Over our lifetimes, we have many relationships. Some are long-term, some much shorter. Some are memorable for their positive value, and others are less positive. Regardless, relationships leave an impact on us.
Typically, when we think of relationships, personal ones come to mind. Friends, neighbors, aunts and uncles, parents, siblings, grandparents, coaches, mentors, teachers, and others known to us are the foundation of relationships we form in life.
However, there are less personal but still very memorable relationships that we have such as a school we attended, a favorite restaurant or coffee shop that we visited often, a car that we really enjoyed driving and regarded almost as a member of the family, and a home we were fond of living in as well as our current one.
As people are aging in place and identifying their permanent, long=term or forever home, its essential that they have a positive relationship with their home. They are going to be in that home for many years so they need to get along well together. People do not need to have any kind of conflict going on with their home. Their homes need to serve them well and be nice to them.
Of course, there is nothing in an outward sense that someone’s home can do for them to enhance their lives, but there are many attributes it can have which help people enjoy their space more, function within it well, and generally be happy that they have chosen this particular home as the one to remain in.
Sometimes, like in a dating experience, people will examine several homes and possibly even occupy many of them in their lifetimes before deciding on the one they want to label as their forever home. Sometimes, it’s love at first sight and they know right away that this home is the one for them long-term, regardless of how old they were at the time and whether they had lived in a previous home on their own or not. Occasionally, a home will sort of grow on someone, meaning that they liked it well enough when they purchased it but have come to really appreciate it as the years have gone by.
There also are some plodders who live in a home, not particularly liking or disliking it, that they really don’t love but sort of tolerate. They go about their daily activities in their home and come and go, but they are missing out on a very important aspect of living in their home – that of having a great relationship with their home.
Can our homes tell if we love them? Maybe not, but try hating them and see where that takes us.
Why do we feel the way we do about our homes? One reason could be that we selected it to do what we needed at the time but also saw the potential in it for adapting to us over time. We saw how we could make some simple modifications or updates, how we could reconfigure space if that became necessary, and generally how we could enjoy growing older in that home and having it continue to meet our needs.
Some people have not found their forever home yet. They have selected their present home or others they have occupied because it met a need at the time – close to their children’s school or in the school attendance area they wanted to be in, large enough for raising a family, in a neighborhood they liked, easy commuting distance to where they work (or did), and other factors. Over time, that criteria can change and the need for another home may appear. On the other hand, they may come to the realization that they have had such an emotional attachment to their current home and that they have shared so much together that they don’t want to say good-bye, and so they stay.
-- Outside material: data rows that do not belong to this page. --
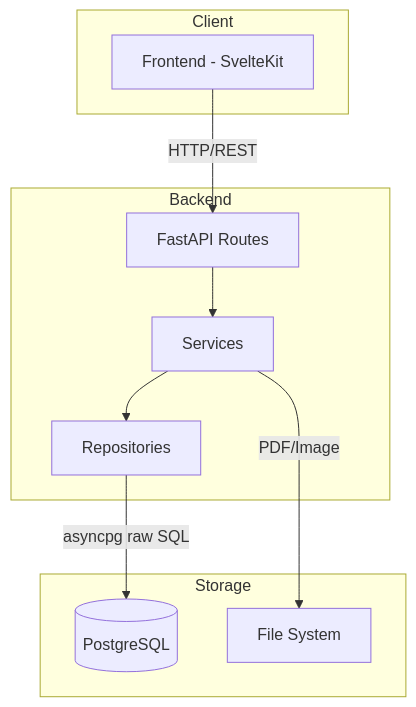
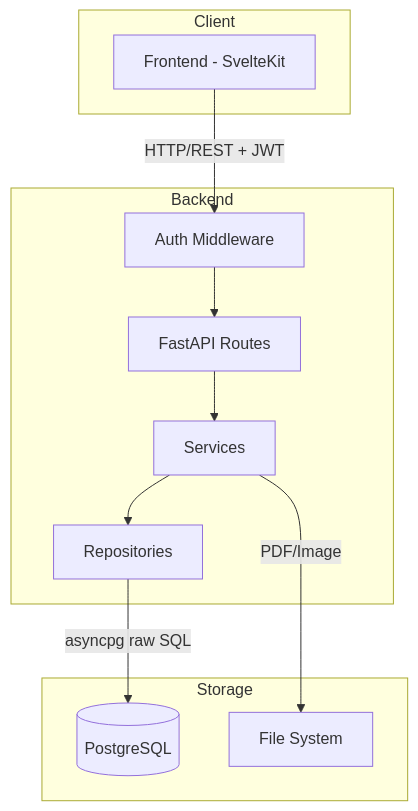
Before and after one commit to appleparan/saegim: the first of 9 diagrams in docs/backend/architecture/architecture.md, drawn with Mermaid. The commit also changed other lines of this file, not shown here.

First line of the commit message:
docs: add auth architecture to backend docs

````diff
--- a/docs/backend/architecture/architecture.md
+++ b/docs/backend/architecture/architecture.md
@@ -5,23 +5,25 @@
 ```mermaid
 graph TB
     subgraph Client
         FE[Frontend - SvelteKit]
     end
 
     subgraph Backend
+        AUTH[Auth Middleware]
         API[FastAPI Routes]
         SVC[Services]
         REPO[Repositories]
     end
 
     subgraph Storage
         PG[(PostgreSQL)]
         FS[File System]
     end
 
-    FE -->|HTTP/REST| API
+    FE -->|HTTP/REST + JWT| AUTH
+    AUTH --> API
     API --> SVC
     SVC --> REPO
     REPO -->|asyncpg raw SQL| PG
     SVC -->|PDF/Image| FS
 ```
````
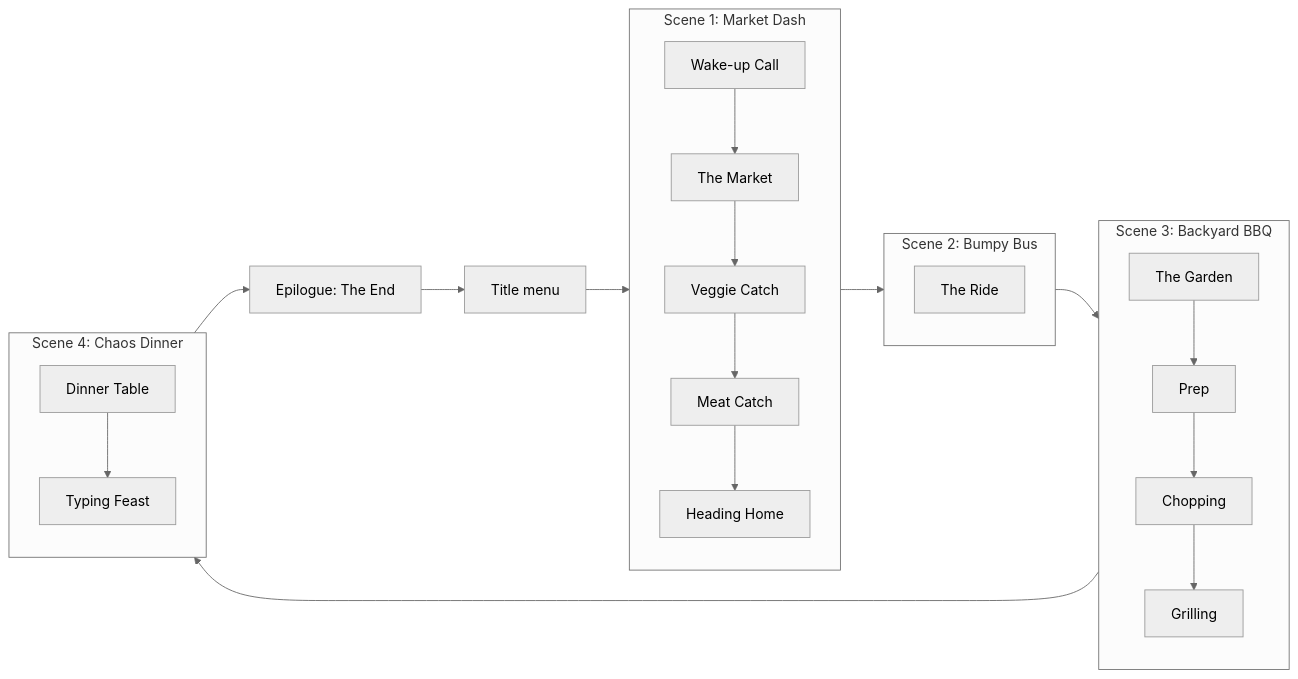
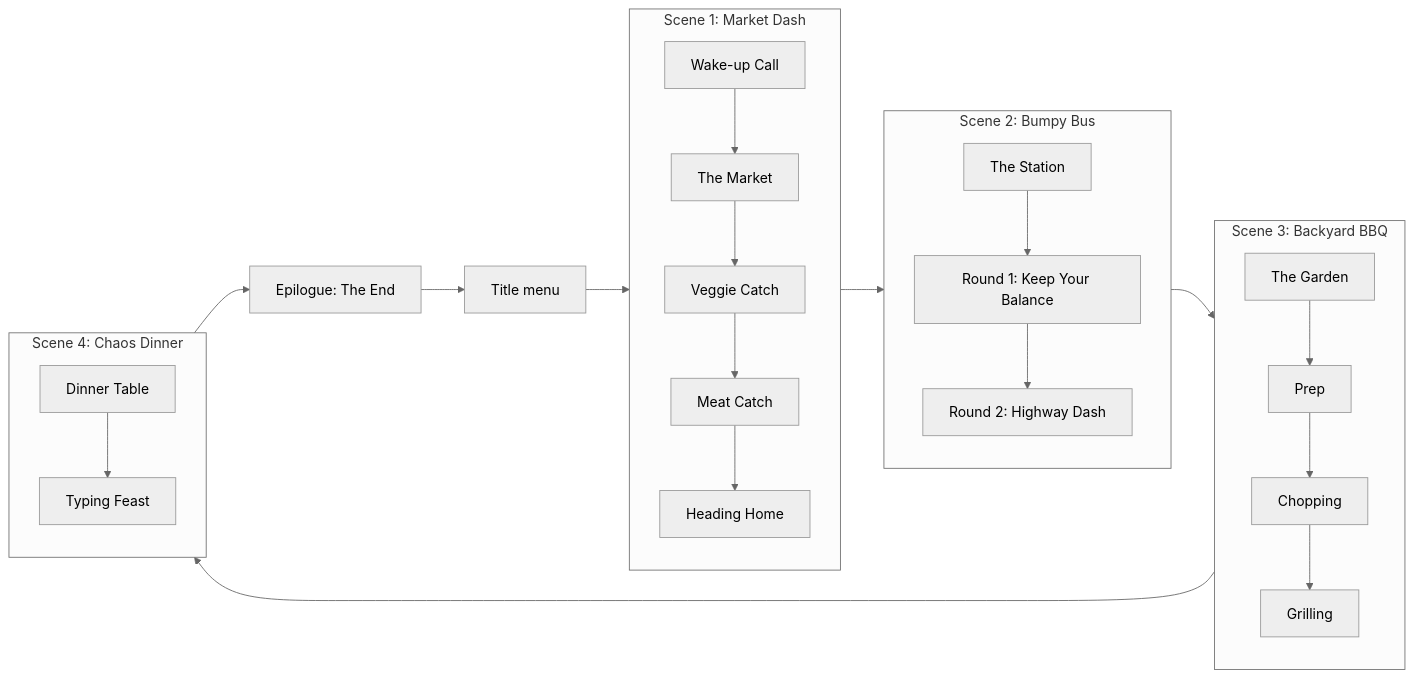
One commit to Ian-Chin/TheFamilyNight-ISE changed the diagram in README.md. Above: the diagram before and after it, drawn with Mermaid (neutral theme). The commit also changed other lines of this file and 22 other files, not shown here.

````diff
--- a/README.md
+++ b/README.md
@@ -90,17 +90,17 @@
 ```mermaid
 flowchart LR
     M[Title menu] --> S1
     subgraph S1[Scene 1: Market Dash]
         A1[Wake-up Call] --> A2[The Market] --> A3[Veggie Catch] --> A4[Meat Catch] --> A5[Heading Home]
     end
     subgraph S2[Scene 2: Bumpy Bus]
-        B1[The Ride]
+        B1[The Station] --> B2[Round 1: Keep Your Balance] --> B3[Round 2: Highway Dash]
     end
     subgraph S3[Scene 3: Backyard BBQ]
         C1[The Garden] --> C2[Prep] --> C3[Chopping] --> C4[Grilling]
     end
     subgraph S4[Scene 4: Chaos Dinner]
         D1[Dinner Table] --> D2[Typing Feast]
     end
     S1 --> S2 --> S3 --> S4 --> E[Epilogue: The End] --> M
 ```
````
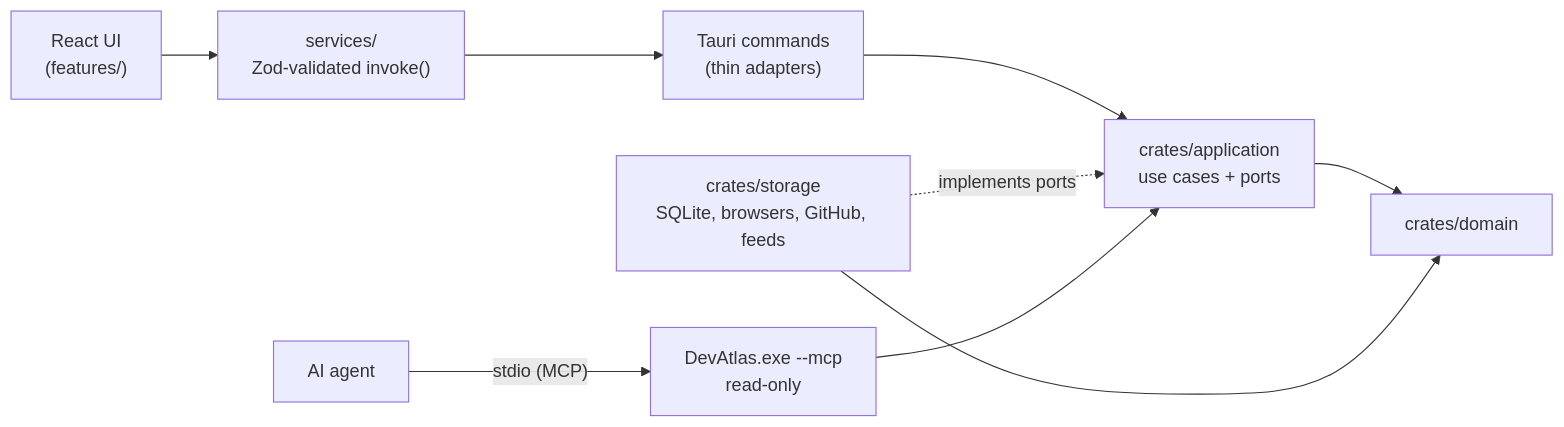
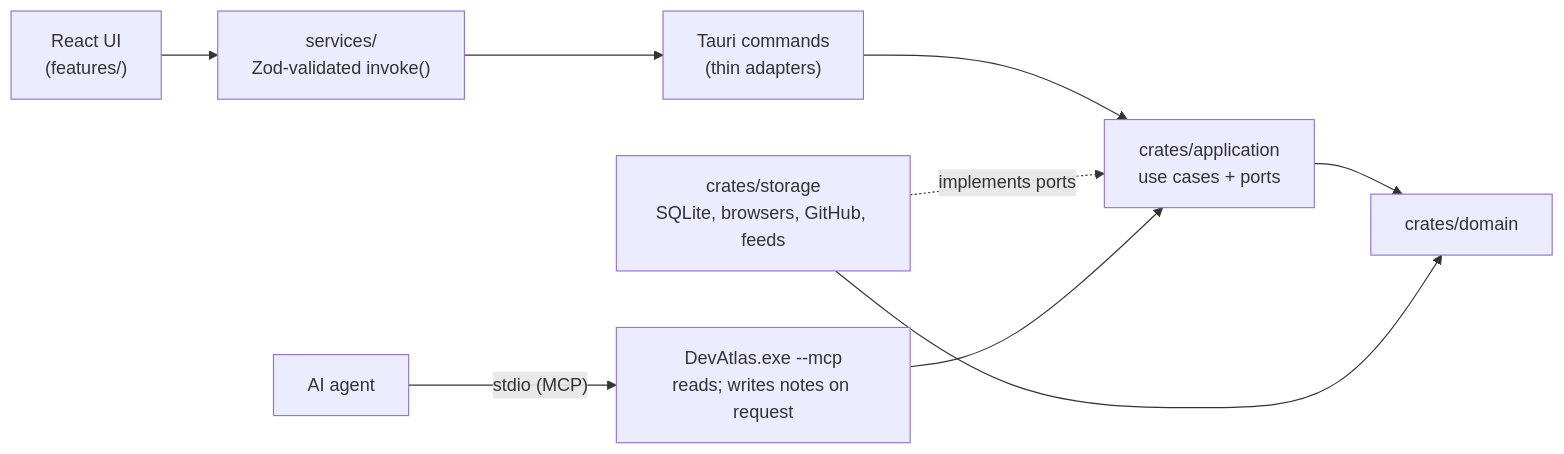
The diagram in README.md (SakithaSamarathunga33/devatlas), drawn with Mermaid before and after one commit. The commit also changed other lines of this file and 24 other files, not shown here.

````diff
--- a/README.md
+++ b/README.md
@@ -218,11 +232,11 @@
 ```mermaid
 flowchart LR
   UI["React UI<br/>(features/)"] --> S["services/<br/>Zod-validated invoke()"]
   S --> C["Tauri commands<br/>(thin adapters)"]
   C --> A["crates/application<br/>use cases + ports"]
   A --> D["crates/domain"]
   ST["crates/storage<br/>SQLite, browsers, GitHub, feeds"] -. implements ports .-> A
   ST --> D
-  Agent["AI agent"] -- "stdio (MCP)" --> M["DevAtlas.exe --mcp<br/>read-only"]
+  Agent["AI agent"] -- "stdio (MCP)" --> M["DevAtlas.exe --mcp<br/>reads; writes notes on request"]
   M --> A
 ```
````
Regardless of why or how someone selects their forever home, it’s only natural that they develop some type of attachment to their home. We do this with many things we own, from clothing, jewelry, ars, sporting equipment, books, furniture, and more. Arguably our homes account for the biggest non-personal relationship that we have in our lives. Therefore, we need to show them the respect, love, and care that we would bring to any serious or long-term relationship.
We need for our homes to be nice to us, to nurture us as well as they can, and especially not to create issues for us or get in our way. We should be nice to our homes, and in return, they should be nice to us. It’s a mutual relationship.